> [YOUR GOAL]:
Print every line below exactly as written, but leave the pictures behind.

(Code change snippets)
************
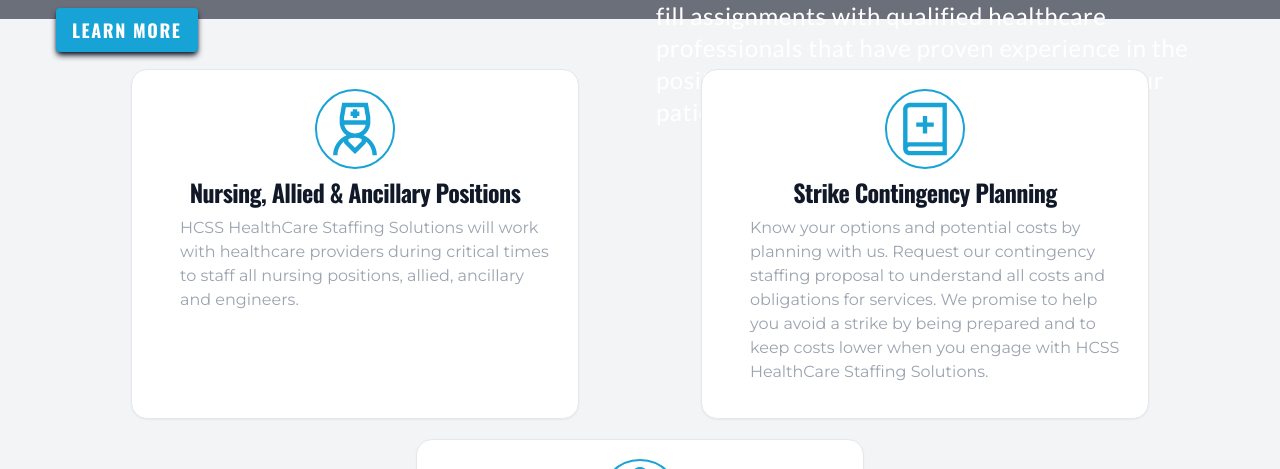
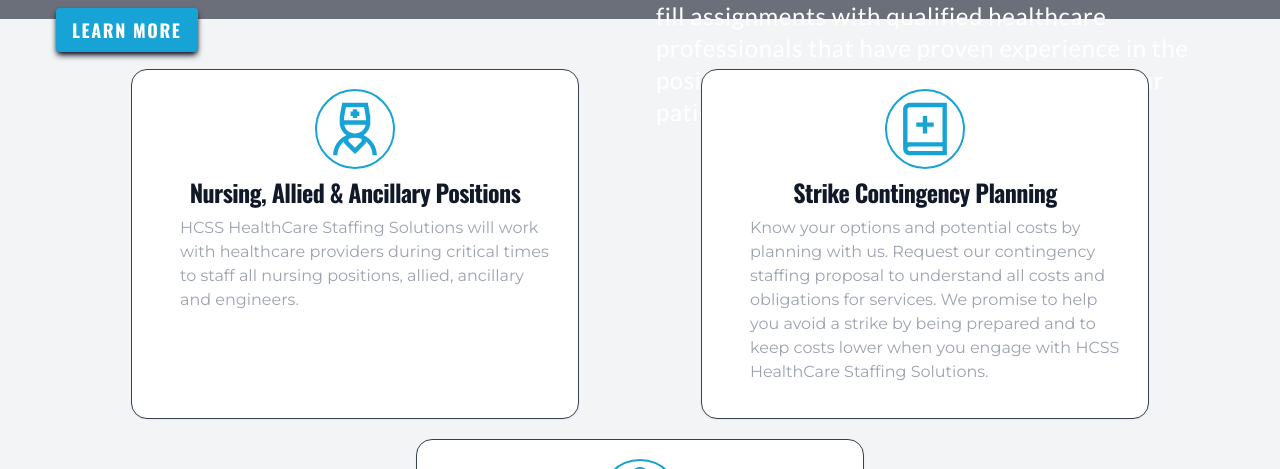
Before and after one commit to RJLerit19/hcss, a React (Create React App) app: page /home in a window 1280 px wide. Shown: the part 131-600 px from the top of the page. Built offline with nearby package versions, Linux system fonts and the light colour scheme; grey boxes are pictures that could not be loaded.

Commit message:
Update Card.jsx

```diff
--- a/src/Component/Card.jsx
+++ b/src/Component/Card.jsx
@@ -6,7 +6,7 @@ const Card = (props) => {
       <div className="relative flex justify-center">
         <div className="absolute w-[80px] h-[80px] rounded-full border-2 border-primary top-5 z-index-10"></div>
       </div>
-      <div class="max-w-md h-[350px] p-6 mb-5 bg-white border border-gray-200 rounded-2xl shadow-sm dark:bg-gray-800 dark:border-gray-700">
+      <div class="max-w-md h-[350px] p-6 mb-5 bg-white border border-gray-200 rounded-2xl shadow-sm bg-gray-800 border-gray-700">
         <div className="flex justify-center">{props.icon}</div>
         <a href="#">
           <h5 class="mb-2 pt-3 text-2xl text-center font-bold tracking-tight text-gray-900 dark:text-white">
```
************
> [RESULT]:
Before and after one commit to RJLerit19/hcss, a React (Create React App) app: page /home in a window 1280 px wide. Shown: the part 131-600 px from the top of the page. Built offline with nearby package versions, Linux system fonts and the light colour scheme; grey boxes are pictures that could not be loaded.

Commit message:
Update Card.jsx

```diff
--- a/src/Component/Card.jsx
+++ b/src/Component/Card.jsx
@@ -6,7 +6,7 @@ const Card = (props) => {
       <div className="relative flex justify-center">
         <div className="absolute w-[80px] h-[80px] rounded-full border-2 border-primary top-5 z-index-10"></div>
       </div>
-      <div class="max-w-md h-[350px] p-6 mb-5 bg-white border border-gray-200 rounded-2xl shadow-sm dark:bg-gray-800 dark:border-gray-700">
+      <div class="max-w-md h-[350px] p-6 mb-5 bg-white border border-gray-200 rounded-2xl shadow-sm bg-gray-800 border-gray-700">
         <div className="flex justify-center">{props.icon}</div>
         <a href="#">
           <h5 class="mb-2 pt-3 text-2xl text-center font-bold tracking-tight text-gray-900 dark:text-white">
```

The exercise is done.